וְהָיָ֗ה אִם־שָׁמֹ֤עַ תִּשְׁמְעוּ֙ אֶל־מִצְוֺתַ֔י אֲשֶׁ֧ר אָנֹכִ֛י מְצַוֶּ֥ה אֶתְכֶ֖ם הַיּ֑וֹם לְאַהֲבָ֞ה אֶת־ה’ אֱלֹֽהֵיכֶם֙ וּלְעָבְד֔וֹ בְּכָל־לְבַבְכֶ֖ם וּבְכָל־נַפְשְׁכֶֽם׃

If, then, you obey the commandments that I enjoin upon you this day, loving the LORD your God and serving Him with all your heart and soul,

וְנָתַתִּ֧י מְטַֽר־אַרְצְכֶ֛ם בְּעִתּ֖וֹ יוֹרֶ֣ה וּמַלְק֑וֹשׁ וְאָסַפְתָּ֣ דְגָנֶ֔ךָ וְתִֽירֹשְׁךָ֖ וְיִצְהָרֶֽךָ׃

I will grant the rain for your land in season, the early rain and the late. You shall gather in your new grain and wine and oil

וְנָתַתִּ֛י עֵ֥שֶׂב בְּשָׂדְךָ֖ לִבְהֶמְתֶּ֑ךָ וְאָכַלְתָּ֖ וְשָׂבָֽעְתָּ׃

I will also provide grass in the fields for your cattle—and thus you shall eat your fill.

The (bolded) mention of “grain and wine and oil” references three harvest seasons: grain is wheat, which is linked to bread, and the wheat harvest holiday of Shavuot; the wine (grapes) is liked to the fall harvest holiday of Sukkot; and the oil, well, here we are. Hanukkah is actually the harvest holiday of the olives, the Torah’s term for oil.

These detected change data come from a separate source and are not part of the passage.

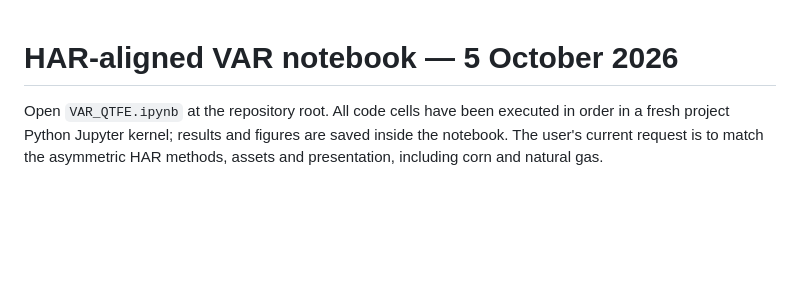
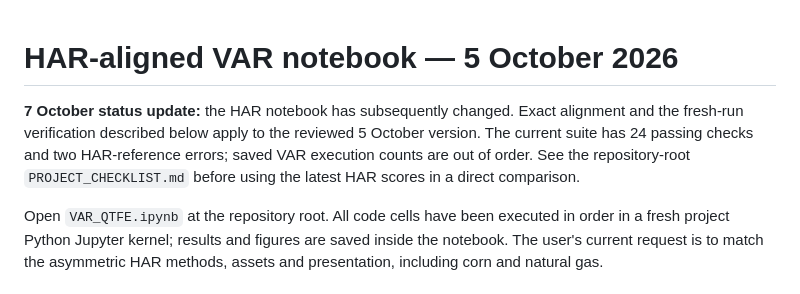
Before and after one commit to Deangr-econ/Quant_methods_project, a Markdown page: reports/var_har_notebook/README.md, the part around the change. Rendered like a GitHub page; blank space fills up the shorter version.

Commit message:
update some checklists and written stuff

```diff
--- a/reports/var_har_notebook/README.md
+++ b/reports/var_har_notebook/README.md
@@ -1,4 +1,10 @@
 # HAR-aligned VAR notebook — 5 October 2026
+
+**7 October status update:** the HAR notebook has subsequently changed. Exact
+alignment and the fresh-run verification described below apply to the reviewed
+5 October version. The current suite has 24 passing checks and two HAR-reference
+errors; saved VAR execution counts are out of order. See the repository-root
+`PROJECT_CHECKLIST.md` before using the latest HAR scores in a direct comparison.
 
 Open `VAR_QTFE.ipynb` at the repository root. All code cells have been executed
 in order in a fresh project Python Jupyter kernel; results and figures are saved
```
Also changed, not shown: PROJECT_CHECKLIST.md (added, +160 -0 lines), VAR_NEXT_STEPS.md (+6 -0 lines).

By the way, the mention of “grass in the fields” for our animals, is linked to Passover, when barley, animal fodder, is gathered, and the Omer count begins.

There’s another place in the Torah where we can see a hint for Hanukkah: Leviticus 23 lists all the Torah holidays. Then Leviticus 24 opens with the words:

וַיְדַבֵּ֥ר ה’ אֶל־מֹשֶׁ֥ה לֵּאמֹֽר׃ צַ֞ו אֶת־בְּנֵ֣י יִשְׂרָאֵ֗ל וְיִקְח֨וּ אֵלֶ֜יךָ שֶׁ֣מֶן זַ֥יִת זָ֛ךְ כָּתִ֖ית לַמָּא֑וֹר לְהַעֲלֹ֥ת נֵ֖ר תָּמִֽיד׃

The LORD spoke to Moses, saying: Command the Israelite people to bring you clear oil of beaten olives for lighting, for kindling lamps regularly.

As if after the Torah holidays, we get glimpses of the post-Torah holidays, starting with Hanukkah and the lighting lights in the menorah with olive oil  (and yes, we can find hints to Purim and even Yom Ha’atzmaut right there!).

The Jewish people are often likened to the olives, because the olive never loses its leaves or greenery; and because the olive takes hard work to get the oil out. This is nothing like an apple or orange that one can just bite into. Olives are almost inedible off the tree. They need a process. And they need each other. Elsewhere, the Jewish people are also likened to a dove. And the Biblical done, not by coincidence, opted for an olive branch. The dove brought the branch of the same tree that is used to bring light, and the Jewish people were told to be a light unto the nations. The light that combats “darkness”, also – by switching letters around – is there to combat “forgetfulness” (choshech & shichecha). This is also what Hanukkah is about: to light a light where there is darkness, a form of it being forgetfulness.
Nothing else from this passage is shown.